▸ **PROBLEM DESCRIPTION**: Every entry, from first to last, is to be retyped without any alteration.

▸ **PROVIDED RECORDS**:
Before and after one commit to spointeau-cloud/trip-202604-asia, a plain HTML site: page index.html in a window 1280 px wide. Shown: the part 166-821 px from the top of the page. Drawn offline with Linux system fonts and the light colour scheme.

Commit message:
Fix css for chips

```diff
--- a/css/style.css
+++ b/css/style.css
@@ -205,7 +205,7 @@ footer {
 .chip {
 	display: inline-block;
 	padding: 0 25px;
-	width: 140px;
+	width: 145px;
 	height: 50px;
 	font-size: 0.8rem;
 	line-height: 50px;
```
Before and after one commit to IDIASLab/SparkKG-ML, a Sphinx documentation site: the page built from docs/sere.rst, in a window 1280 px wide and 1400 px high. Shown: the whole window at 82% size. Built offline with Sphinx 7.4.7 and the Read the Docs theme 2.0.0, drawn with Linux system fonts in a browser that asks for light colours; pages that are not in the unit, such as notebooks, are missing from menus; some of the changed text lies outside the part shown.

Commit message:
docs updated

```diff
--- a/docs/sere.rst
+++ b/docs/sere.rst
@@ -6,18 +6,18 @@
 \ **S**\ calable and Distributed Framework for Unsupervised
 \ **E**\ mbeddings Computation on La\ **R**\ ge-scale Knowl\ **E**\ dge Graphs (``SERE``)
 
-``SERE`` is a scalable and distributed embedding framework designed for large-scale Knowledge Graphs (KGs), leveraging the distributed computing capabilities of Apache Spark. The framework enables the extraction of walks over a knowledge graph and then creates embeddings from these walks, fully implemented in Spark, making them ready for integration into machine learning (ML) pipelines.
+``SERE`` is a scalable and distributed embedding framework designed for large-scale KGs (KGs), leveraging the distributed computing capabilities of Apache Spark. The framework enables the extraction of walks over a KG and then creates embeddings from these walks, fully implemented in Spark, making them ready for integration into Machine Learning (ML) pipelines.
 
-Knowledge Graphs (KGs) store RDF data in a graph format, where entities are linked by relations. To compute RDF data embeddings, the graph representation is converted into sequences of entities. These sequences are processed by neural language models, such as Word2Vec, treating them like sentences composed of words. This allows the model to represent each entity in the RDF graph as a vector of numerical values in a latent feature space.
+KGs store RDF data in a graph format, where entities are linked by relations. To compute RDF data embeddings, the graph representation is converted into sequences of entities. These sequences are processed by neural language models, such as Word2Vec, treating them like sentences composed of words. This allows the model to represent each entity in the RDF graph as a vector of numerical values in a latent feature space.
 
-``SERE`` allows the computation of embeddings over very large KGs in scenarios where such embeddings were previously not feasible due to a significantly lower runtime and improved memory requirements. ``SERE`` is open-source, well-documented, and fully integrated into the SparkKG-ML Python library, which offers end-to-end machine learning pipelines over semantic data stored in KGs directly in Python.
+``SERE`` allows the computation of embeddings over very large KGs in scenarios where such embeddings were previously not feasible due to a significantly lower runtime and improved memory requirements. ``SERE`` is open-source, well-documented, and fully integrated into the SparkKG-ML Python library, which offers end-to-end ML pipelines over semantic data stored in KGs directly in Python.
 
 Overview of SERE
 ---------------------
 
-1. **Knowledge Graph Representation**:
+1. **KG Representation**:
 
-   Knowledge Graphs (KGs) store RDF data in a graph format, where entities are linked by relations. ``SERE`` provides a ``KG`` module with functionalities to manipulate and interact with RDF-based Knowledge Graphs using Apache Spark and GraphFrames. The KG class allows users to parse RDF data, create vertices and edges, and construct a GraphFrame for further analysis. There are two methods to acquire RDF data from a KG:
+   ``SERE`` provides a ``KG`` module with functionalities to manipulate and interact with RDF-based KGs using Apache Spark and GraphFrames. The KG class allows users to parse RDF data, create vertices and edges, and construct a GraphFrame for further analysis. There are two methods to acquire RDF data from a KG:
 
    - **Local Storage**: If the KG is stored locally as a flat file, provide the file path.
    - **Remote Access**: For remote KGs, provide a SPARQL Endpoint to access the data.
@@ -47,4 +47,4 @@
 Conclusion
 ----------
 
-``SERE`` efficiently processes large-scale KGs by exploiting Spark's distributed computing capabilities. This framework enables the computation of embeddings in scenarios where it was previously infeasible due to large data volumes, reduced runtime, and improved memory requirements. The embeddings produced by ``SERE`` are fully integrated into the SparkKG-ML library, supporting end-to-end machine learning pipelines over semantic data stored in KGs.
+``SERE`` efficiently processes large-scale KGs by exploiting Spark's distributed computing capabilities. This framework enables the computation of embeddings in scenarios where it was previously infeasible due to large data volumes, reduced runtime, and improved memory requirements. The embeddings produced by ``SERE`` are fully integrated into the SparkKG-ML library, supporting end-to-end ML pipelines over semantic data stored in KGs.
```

▸ **RESULT FOR THIS EXERCISE**:
Before and after one commit to spointeau-cloud/trip-202604-asia, a plain HTML site: page index.html in a window 1280 px wide. Shown: the part 166-821 px from the top of the page. Drawn offline with Linux system fonts and the light colour scheme.

Commit message:
Fix css for chips

```diff
--- a/css/style.css
+++ b/css/style.css
@@ -205,7 +205,7 @@ footer {
 .chip {
 	display: inline-block;
 	padding: 0 25px;
-	width: 140px;
+	width: 145px;
 	height: 50px;
 	font-size: 0.8rem;
 	line-height: 50px;
```
Before and after one commit to IDIASLab/SparkKG-ML, a Sphinx documentation site: the page built from docs/sere.rst, in a window 1280 px wide and 1400 px high. Shown: the whole window at 82% size. Built offline with Sphinx 7.4.7 and the Read the Docs theme 2.0.0, drawn with Linux system fonts in a browser that asks for light colours; pages that are not in the unit, such as notebooks, are missing from menus; some of the changed text lies outside the part shown.

Commit message:
docs updated

```diff
--- a/docs/sere.rst
+++ b/docs/sere.rst
@@ -6,18 +6,18 @@
 \ **S**\ calable and Distributed Framework for Unsupervised
 \ **E**\ mbeddings Computation on La\ **R**\ ge-scale Knowl\ **E**\ dge Graphs (``SERE``)
 
-``SERE`` is a scalable and distributed embedding framework designed for large-scale Knowledge Graphs (KGs), leveraging the distributed computing capabilities of Apache Spark. The framework enables the extraction of walks over a knowledge graph and then creates embeddings from these walks, fully implemented in Spark, making them ready for integration into machine learning (ML) pipelines.
+``SERE`` is a scalable and distributed embedding framework designed for large-scale KGs (KGs), leveraging the distributed computing capabilities of Apache Spark. The framework enables the extraction of walks over a KG and then creates embeddings from these walks, fully implemented in Spark, making them ready for integration into Machine Learning (ML) pipelines.
 
-Knowledge Graphs (KGs) store RDF data in a graph format, where entities are linked by relations. To compute RDF data embeddings, the graph representation is converted into sequences of entities. These sequences are processed by neural language models, such as Word2Vec, treating them like sentences composed of words. This allows the model to represent each entity in the RDF graph as a vector of numerical values in a latent feature space.
+KGs store RDF data in a graph format, where entities are linked by relations. To compute RDF data embeddings, the graph representation is converted into sequences of entities. These sequences are processed by neural language models, such as Word2Vec, treating them like sentences composed of words. This allows the model to represent each entity in the RDF graph as a vector of numerical values in a latent feature space.
 
-``SERE`` allows the computation of embeddings over very large KGs in scenarios where such embeddings were previously not feasible due to a significantly lower runtime and improved memory requirements. ``SERE`` is open-source, well-documented, and fully integrated into the SparkKG-ML Python library, which offers end-to-end machine learning pipelines over semantic data stored in KGs directly in Python.
+``SERE`` allows the computation of embeddings over very large KGs in scenarios where such embeddings were previously not feasible due to a significantly lower runtime and improved memory requirements. ``SERE`` is open-source, well-documented, and fully integrated into the SparkKG-ML Python library, which offers end-to-end ML pipelines over semantic data stored in KGs directly in Python.
 
 Overview of SERE
 ---------------------
 
-1. **Knowledge Graph Representation**:
+1. **KG Representation**:
 
-   Knowledge Graphs (KGs) store RDF data in a graph format, where entities are linked by relations. ``SERE`` provides a ``KG`` module with functionalities to manipulate and interact with RDF-based Knowledge Graphs using Apache Spark and GraphFrames. The KG class allows users to parse RDF data, create vertices and edges, and construct a GraphFrame for further analysis. There are two methods to acquire RDF data from a KG:
+   ``SERE`` provides a ``KG`` module with functionalities to manipulate and interact with RDF-based KGs using Apache Spark and GraphFrames. The KG class allows users to parse RDF data, create vertices and edges, and construct a GraphFrame for further analysis. There are two methods to acquire RDF data from a KG:
 
    - **Local Storage**: If the KG is stored locally as a flat file, provide the file path.
    - **Remote Access**: For remote KGs, provide a SPARQL Endpoint to access the data.
@@ -47,4 +47,4 @@
 Conclusion
 ----------
 
-``SERE`` efficiently processes large-scale KGs by exploiting Spark's distributed computing capabilities. This framework enables the computation of embeddings in scenarios where it was previously infeasible due to large data volumes, reduced runtime, and improved memory requirements. The embeddings produced by ``SERE`` are fully integrated into the SparkKG-ML library, supporting end-to-end machine learning pipelines over semantic data stored in KGs.
+``SERE`` efficiently processes large-scale KGs by exploiting Spark's distributed computing capabilities. This framework enables the computation of embeddings in scenarios where it was previously infeasible due to large data volumes, reduced runtime, and improved memory requirements. The embeddings produced by ``SERE`` are fully integrated into the SparkKG-ML library, supporting end-to-end ML pipelines over semantic data stored in KGs.
```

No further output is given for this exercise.